6 Howl ye; for the day of the LORD is at hand; it shall come as a destruction from the Almighty.

(13:6-9) On God's day he will kill sinners with great anger, wrath, and cruelty. Those who die will have their faces consumed by flames.
The key phrase here is “sinners”, those who have done evil, see verse 11.

7 Therefore shall all hands be faint, and every man’s heart shall melt:

8 And they shall be afraid: pangs and sorrows shall take hold of them; they shall be in pain as a woman that travaileth: they shall be amazed one at another; their faces shall be as flames.

9 Behold, the day of the LORD cometh, cruel both with wrath and fierce anger, to lay the land desolate: and he shall destroy the sinners thereof out of it.

10 For the stars of heaven and the constellations thereof shall not give their light: the sun shall be darkened in his going forth, and the moon shall not cause her light to shine.

According to the Bible, the moon produces its own light and the earth does not move.
Right. Or perhaps we should consult Sir Isaac Newton on this one (Matthew 24:29).

11 And I will punish the world for their evil, and the wicked for their iniquity; and I will cause the arrogancy of the proud to cease, and will lay low the haughtiness of the terrible.

12 I will make a man more precious than fine gold; even a man than the golden wedge of Ophir.

13 Therefore I will shake the heavens, and the earth shall remove out of her place, in the wrath of the LORD of hosts, and in the day of his fierce anger.

When God gets really angry, he causes earthquakes.
Even earthquakes are in God's hand, that is true.

14 And it shall be as the chased roe, and as a sheep that no man taketh up: they shall every man turn to his own people, and flee every one into his own land.

15 Every one that is found shall be thrust through; and every one that is joined unto them shall fall by the sword.

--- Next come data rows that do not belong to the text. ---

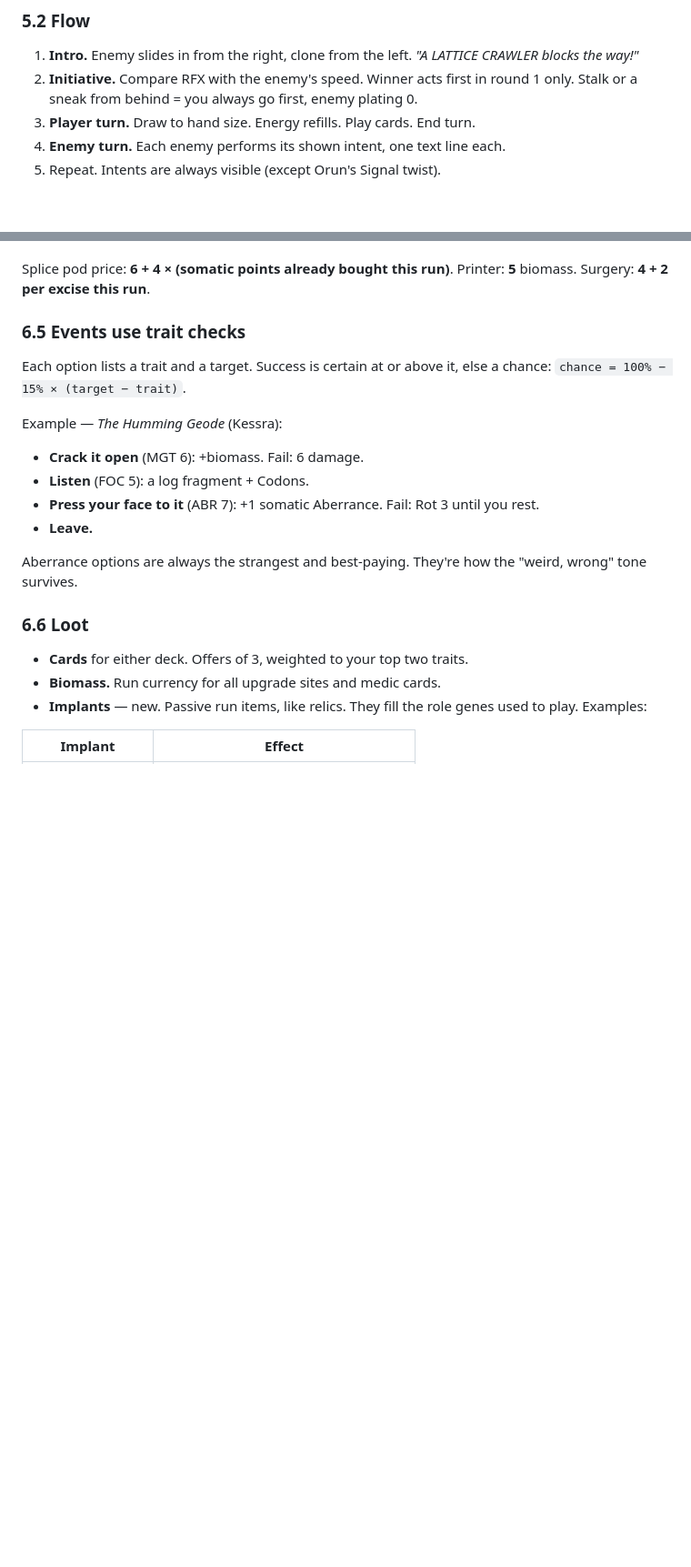
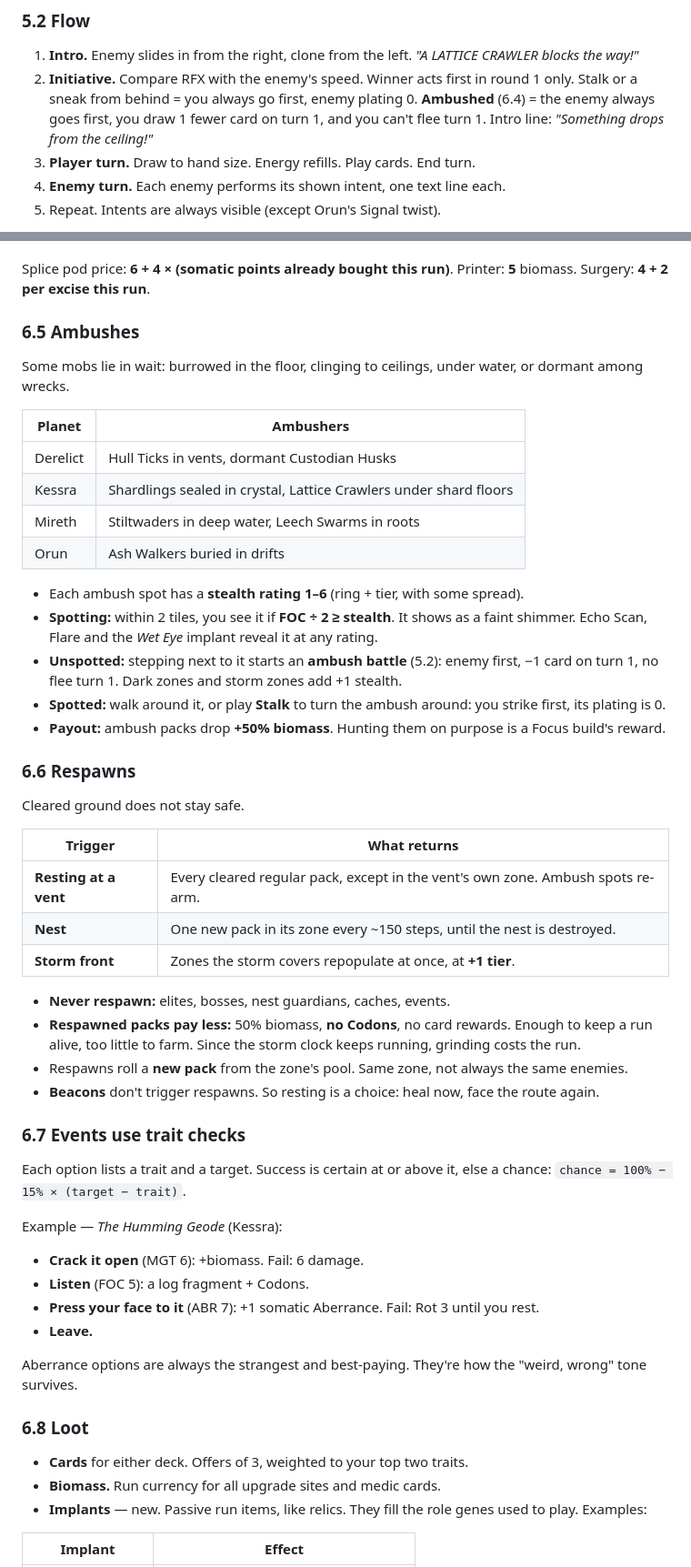
Before and after one commit to Noodles11/Game1, a Markdown page: docs/STRAIN_DESIGN.md, 2 parts joined by grey strips. Shown at 91% size. Drawn GitHub-style; blank space fills up the shorter version.

```diff
--- a/docs/STRAIN_DESIGN.md
+++ b/docs/STRAIN_DESIGN.md
@@ -258,6 +258,8 @@ Optional gates (vaults, side zones) cannot be forced. They are the reason to ret
 1. **Intro.** Enemy slides in from the right, clone from the left. *"A LATTICE CRAWLER blocks the way!"*
 2. **Initiative.** Compare RFX with the enemy's speed. Winner acts first in round 1 only.
    Stalk or a sneak from behind = you always go first, enemy plating 0.
+   **Ambushed** (6.4) = the enemy always goes first, you draw 1 fewer card on turn 1, and you can't flee turn 1.
+   Intro line: *"Something drops from the ceiling!"*
 3. **Player turn.** Draw to hand size. Energy refills. Play cards. End turn.
 4. **Enemy turn.** Each enemy performs its shown intent, one text line each.
 5. Repeat. Intents are always visible (except Orun's Signal twist).
@@ -360,7 +367,42 @@ Upgrade site types are always distinct in one ring, so the player can plan a rou
 Splice pod price: **6 + 4 × (somatic points already bought this run)**.
 Printer: **5** biomass. Surgery: **4 + 2 per excise this run**.
 
-### 6.5 Events use trait checks
+### 6.5 Ambushes
+
+Some mobs lie in wait: burrowed in the floor, clinging to ceilings, under water, or dormant among wrecks.
+
+| Planet | Ambushers |
+|---|---|
+| Derelict | Hull Ticks in vents, dormant Custodian Husks |
+| Kessra | Shardlings sealed in crystal, Lattice Crawlers under shard floors |
+| Mireth | Stiltwaders in deep water, Leech Swarms in roots |
+| Orun | Ash Walkers buried in drifts |
+
+- Each ambush spot has a **stealth rating 1–6** (ring + tier, with some spread).
+- **Spotting:** within 2 tiles, you see it if **FOC ÷ 2 ≥ stealth**. It shows as a faint shimmer.
+  Echo Scan, Flare and the *Wet Eye* implant reveal it at any rating.
+- **Unspotted:** stepping next to it starts an **ambush battle** (5.2): enemy first, −1 card on turn 1, no flee turn 1.
+  Dark zones and storm zones add +1 stealth.
+- **Spotted:** walk around it, or play **Stalk** to turn the ambush around: you strike first, its plating is 0.
+- **Payout:** ambush packs drop **+50% biomass**. Hunting them on purpose is a Focus build's reward.
+
+### 6.6 Respawns
+
+Cleared ground does not stay safe.
+
+| Trigger | What returns |
+|---|---|
+| **Resting at a vent** | Every cleared regular pack, except in the vent's own zone. Ambush spots re-arm. |
+| **Nest** | One new pack in its zone every ~150 steps, until the nest is destroyed. |
+| **Storm front** | Zones the storm covers repopulate at once, at **+1 tier**. |
+
+- **Never respawn:** elites, bosses, nest guardians, caches, events.
+- **Respawned packs pay less:** 50% biomass, **no Codons**, no card rewards. Enough to keep a run alive,
+  too little to farm. Since the storm clock keeps running, grinding costs the run.
+- Respawns roll a **new pack** from the zone's pool. Same zone, not always the same enemies.
+- **Beacons** don't trigger respawns. So resting is a choice: heal now, face the route again.
+
+### 6.7 Events use trait checks
 
 Each option lists a trait and a target. Success is certain at or above it, else a chance:
 `chance = 100% − 15% × (target − trait)`.
@@ -373,7 +415,7 @@ Example — *The Humming Geode* (Kessra):
 
 Aberrance options are always the strangest and best-paying. They're how the "weird, wrong" tone survives.
 
-### 6.6 Loot
+### 6.8 Loot
 
 - **Cards** for either deck. Offers of 3, weighted to your top two traits.
 - **Biomass.** Run currency for all upgrade sites and medic cards.
```
Also changed, not shown: other parts of docs/STRAIN_DESIGN.md (+15 -8 lines).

(13:15-18) If God can find you, he will "thrust you through," smash your children "to pieces" before your eyes, and rape your wife.
This is all still part of the prophesy of how Babylon would come to its end. They had done these things to the nations they conquered. Now these things would come upon their own head.

16 Their children also shall be dashed to pieces before their eyes; their houses shall be spoiled, and their wives ravished.

17 Behold, I will stir up the Medes against them, which shall not regard silver; and as for gold, they shall not delight in it.

18 Their bows also shall dash the young men to pieces; and they shall have no pity on the fruit of the womb; their eye shall not spare children.

19 And Babylon, the glory of kingdoms, the beauty of the Chaldees’ excellency, shall be as when God overthrew Sodom and Gomorrah.

20 It shall never be inhabited, neither shall it be dwelt in from generation to generation: neither shall the Arabian pitch tent there; neither shall the shepherds make their fold there.

(13:19-20) These verses falsely predict that Babylon will never again be inhabited.
And Babylon has never been inhabited again, despite the author of the SAB playing the science card:

All that remains today of the ancient famed city of Babylon is a mound, or tell, of broken mud-brick buildings and debris in the fertile Mesopotamian plain between the Tigris and Euphrates rivers, in what is now Iraq.

Saddam Hussein wanted to rebuilt the city. And started doing so. Isn't it interesting that he was toppled before he could complete the project?

21 But wild beasts of the desert shall lie there; and their houses shall be full of doleful creatures; and owls shall dwell there, and satyrs shall dance there.

(13:21-22) Dragons will live in Babylonian palaces and satyrs will dance there.
The Hebrew word that is translated with satyr is usually translated with goat. But given the desolation in this place, the translators might have in mind a demon possessed goat, like the swine of Gadara (Matthew 8:32), and therefore have used the word satyr.

22 And the wild beasts of the islands shall cry in their desolate houses, and dragons in their pleasant palaces: and her time is near to come, and her days shall not be prolonged.

The word dinosaur was only coined in 1842, by creationist Richard Owen. Before that people used the word dragon. And one might ask : how could the Bible authors know about dinosaurs if they had died 60 million years ago?